You can't get much more articulate and perceptive (evidence, here) than David Atkins, regular contributor to Digby's Hullabaloo. But he is wrong about the likelihood of an enthusiastic GOP base in the 2012 presidential election.
Atkins links to a New York Times article in which Alison Kopinski writes (types)
With the nation’s first nominating contests just two months away, a large majority of Republican primary voters have yet to make up their minds about the candidate they would like to see as their party’s nominee for president in 2012.
About eight in 10 Republican primary voters say it is still too early to tell whom they will support, and just four in 10 say they have been paying a lot of attention to the 2012 presidential campaign, according to the latest New York Times/CBS News poll.
Herman Cain, the former restaurant executive, is riding a wave of support among Republican primary voters that has placed him in a statistical dead heat with rival Mitt Romney, the former Massachusetts governor, in a race that has been characterized by momentum swings among the candidates.
The poll found Mr. Cain with the highest level of support, with 25 percent of Republican primary voters, and Mr. Romney with 21 percent. This difference is within the poll’s margin of sampling error.
Adding to the fluidity of the contest, about one in 10 Republican primary voters say they would like to see someone else nominated.
Atkins thus observes
What most Democrats are looking for is basic competence and an eye for the common good. We are willing to mostly overlook race, gender, personal foibles and even difficult votes made in the past, because we understand that people are people, both life and governance are hard, and no one is perfect. We have an easier time of this.
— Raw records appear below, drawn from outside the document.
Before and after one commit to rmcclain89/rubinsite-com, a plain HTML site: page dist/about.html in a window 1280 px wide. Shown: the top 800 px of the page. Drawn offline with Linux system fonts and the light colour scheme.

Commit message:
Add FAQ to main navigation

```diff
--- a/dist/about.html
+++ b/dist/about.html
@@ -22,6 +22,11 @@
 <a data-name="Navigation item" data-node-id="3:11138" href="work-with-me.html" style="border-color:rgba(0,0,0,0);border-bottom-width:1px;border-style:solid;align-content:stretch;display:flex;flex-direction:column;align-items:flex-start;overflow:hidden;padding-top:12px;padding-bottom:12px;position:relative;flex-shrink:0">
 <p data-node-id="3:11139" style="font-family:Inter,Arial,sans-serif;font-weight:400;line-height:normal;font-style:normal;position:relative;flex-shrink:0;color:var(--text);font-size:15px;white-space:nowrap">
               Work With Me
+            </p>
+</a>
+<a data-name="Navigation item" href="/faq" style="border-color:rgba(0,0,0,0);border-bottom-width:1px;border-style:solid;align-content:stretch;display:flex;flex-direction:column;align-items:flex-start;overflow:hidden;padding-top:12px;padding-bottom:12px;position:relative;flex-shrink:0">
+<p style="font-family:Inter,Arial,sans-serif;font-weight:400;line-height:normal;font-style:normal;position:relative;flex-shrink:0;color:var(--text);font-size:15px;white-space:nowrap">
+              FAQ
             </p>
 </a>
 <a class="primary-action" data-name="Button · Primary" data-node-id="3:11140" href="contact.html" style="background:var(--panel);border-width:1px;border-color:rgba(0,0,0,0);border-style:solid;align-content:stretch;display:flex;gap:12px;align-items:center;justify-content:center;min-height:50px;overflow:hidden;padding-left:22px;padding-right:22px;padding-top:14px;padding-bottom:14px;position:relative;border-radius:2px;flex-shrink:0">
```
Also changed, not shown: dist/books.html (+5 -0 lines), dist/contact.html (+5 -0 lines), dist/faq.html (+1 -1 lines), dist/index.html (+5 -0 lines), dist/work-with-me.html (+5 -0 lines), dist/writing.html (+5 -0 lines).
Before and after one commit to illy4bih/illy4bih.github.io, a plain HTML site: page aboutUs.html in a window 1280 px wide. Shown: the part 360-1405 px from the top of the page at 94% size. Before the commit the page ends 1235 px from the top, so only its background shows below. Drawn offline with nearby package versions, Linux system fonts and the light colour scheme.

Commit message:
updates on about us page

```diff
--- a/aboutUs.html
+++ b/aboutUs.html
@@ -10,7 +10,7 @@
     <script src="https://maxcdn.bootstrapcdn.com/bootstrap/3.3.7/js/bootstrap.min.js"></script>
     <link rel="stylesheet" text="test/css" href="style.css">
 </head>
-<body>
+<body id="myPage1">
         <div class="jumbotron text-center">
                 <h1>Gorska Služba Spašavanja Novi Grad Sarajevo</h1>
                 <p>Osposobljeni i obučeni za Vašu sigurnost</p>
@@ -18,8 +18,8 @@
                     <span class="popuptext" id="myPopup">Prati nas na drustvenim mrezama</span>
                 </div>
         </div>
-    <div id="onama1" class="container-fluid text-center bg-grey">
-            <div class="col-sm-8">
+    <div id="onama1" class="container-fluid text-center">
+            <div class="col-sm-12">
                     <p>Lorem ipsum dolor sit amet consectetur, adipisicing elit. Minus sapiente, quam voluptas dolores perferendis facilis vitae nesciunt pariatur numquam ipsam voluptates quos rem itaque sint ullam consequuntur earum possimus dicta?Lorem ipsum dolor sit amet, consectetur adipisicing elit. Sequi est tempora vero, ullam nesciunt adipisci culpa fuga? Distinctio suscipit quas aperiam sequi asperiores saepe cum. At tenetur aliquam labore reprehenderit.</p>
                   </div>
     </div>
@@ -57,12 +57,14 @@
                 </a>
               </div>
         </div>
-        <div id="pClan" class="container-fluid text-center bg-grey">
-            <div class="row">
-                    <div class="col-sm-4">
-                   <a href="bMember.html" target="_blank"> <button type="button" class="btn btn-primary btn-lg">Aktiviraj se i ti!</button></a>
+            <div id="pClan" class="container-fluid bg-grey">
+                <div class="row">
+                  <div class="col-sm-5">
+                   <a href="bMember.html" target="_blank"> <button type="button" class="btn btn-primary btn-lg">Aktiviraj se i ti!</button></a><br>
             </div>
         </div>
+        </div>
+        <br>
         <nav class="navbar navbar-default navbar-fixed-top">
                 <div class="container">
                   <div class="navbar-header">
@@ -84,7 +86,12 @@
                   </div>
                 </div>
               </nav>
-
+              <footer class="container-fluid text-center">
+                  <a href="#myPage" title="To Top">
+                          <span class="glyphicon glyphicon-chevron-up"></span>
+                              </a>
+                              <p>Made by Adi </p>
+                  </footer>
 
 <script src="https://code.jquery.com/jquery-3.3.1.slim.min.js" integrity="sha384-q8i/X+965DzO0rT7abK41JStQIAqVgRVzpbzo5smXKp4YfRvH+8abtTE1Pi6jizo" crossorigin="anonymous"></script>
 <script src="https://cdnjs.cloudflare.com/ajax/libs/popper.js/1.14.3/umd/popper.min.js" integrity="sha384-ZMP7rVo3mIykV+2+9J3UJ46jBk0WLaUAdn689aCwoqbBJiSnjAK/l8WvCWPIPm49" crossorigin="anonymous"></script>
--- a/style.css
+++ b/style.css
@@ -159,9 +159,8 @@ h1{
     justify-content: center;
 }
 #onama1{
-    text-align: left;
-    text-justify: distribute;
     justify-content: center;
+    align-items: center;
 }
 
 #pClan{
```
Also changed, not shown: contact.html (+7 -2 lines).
So far, so good. But then he goes off track, concluding
The GOP purity train is such that they're not going to be happy with anybody they pick. And that, at least, is a silver lining to their increasingly radical cloud.
Significantly, when Herman Cain, whom polls now indicate is the favorite of the greatest number of registered voters of the pro-life party, appeared on Piers Morgan Tonight, he repeated faithfully the primary pro-choice talking point:
Not me as president, not some politician, not a bureaucrat. It gets down to that family. And whatever they decide, they decide. I shouldn't have to tell them what decision to make for such a sensitive issue.
And for those who believe Cain was talking only about abortion in the case of rape or incest, a moment later, asked by Morgan about "these things"(i.e., abortion generally) the candidate maintained
The government shouldn't be trying to tell people everything to do, especially when it comes to social decisions that they need to make.
All across the country GOP legislators and chief executives move aggressively to curtail abortion rights or the opportunity of a woman to choose abortion and GOP politicians proudly claim to belong to the "pro-life party." Herman Cain goes on national television and gives the pro-choice argument. And those Republican politicians, the GOP popular base, and the pro-life interest groups which have strengthened the party for decades rise as one to say: nothing.
Maybe they, especially the rank-and-file voter, weren't aware of Cain's remarks. Or perhaps a substantial portion of Republicans favor abortion rights or are relatively indifferent to the issue, characteristic of the corporate base of the party.
Or maybe it's something else. Perhaps his demeanor- direct and dominating, nothing vague- or his statements. On Meet The Press, Cain had stated "The objective of the liberals is to destroy this country."
Nothing as a prelude, no explanation necessary: "the objective of the liberals is to destroy this country." When Morgan sought elaboration, Cain asserted he meant "economically" and, a moment later, contended "It is their mission. Because they do not believe in a stronger America, in my opinion. Yes." A straight-talker. Uninformed and prone to contradict himself, but conservative and unrepentant, a man who has accused President Obama of being a liar with an economic approach that is "bulls_ _ _."
Most Repub voters, apparently, like and even respect that sort of thing. And it's not an electorate that's "not going to be happy with anyone they pick." Once the candidate, even if the relatively reasonable Romney is selected (as is likely), GOP voters will be happy, even enthusiastic. They really, really dislike Barack Obama- the policies and the man. Revving up the base will not be a problem, with or without a rebel yell.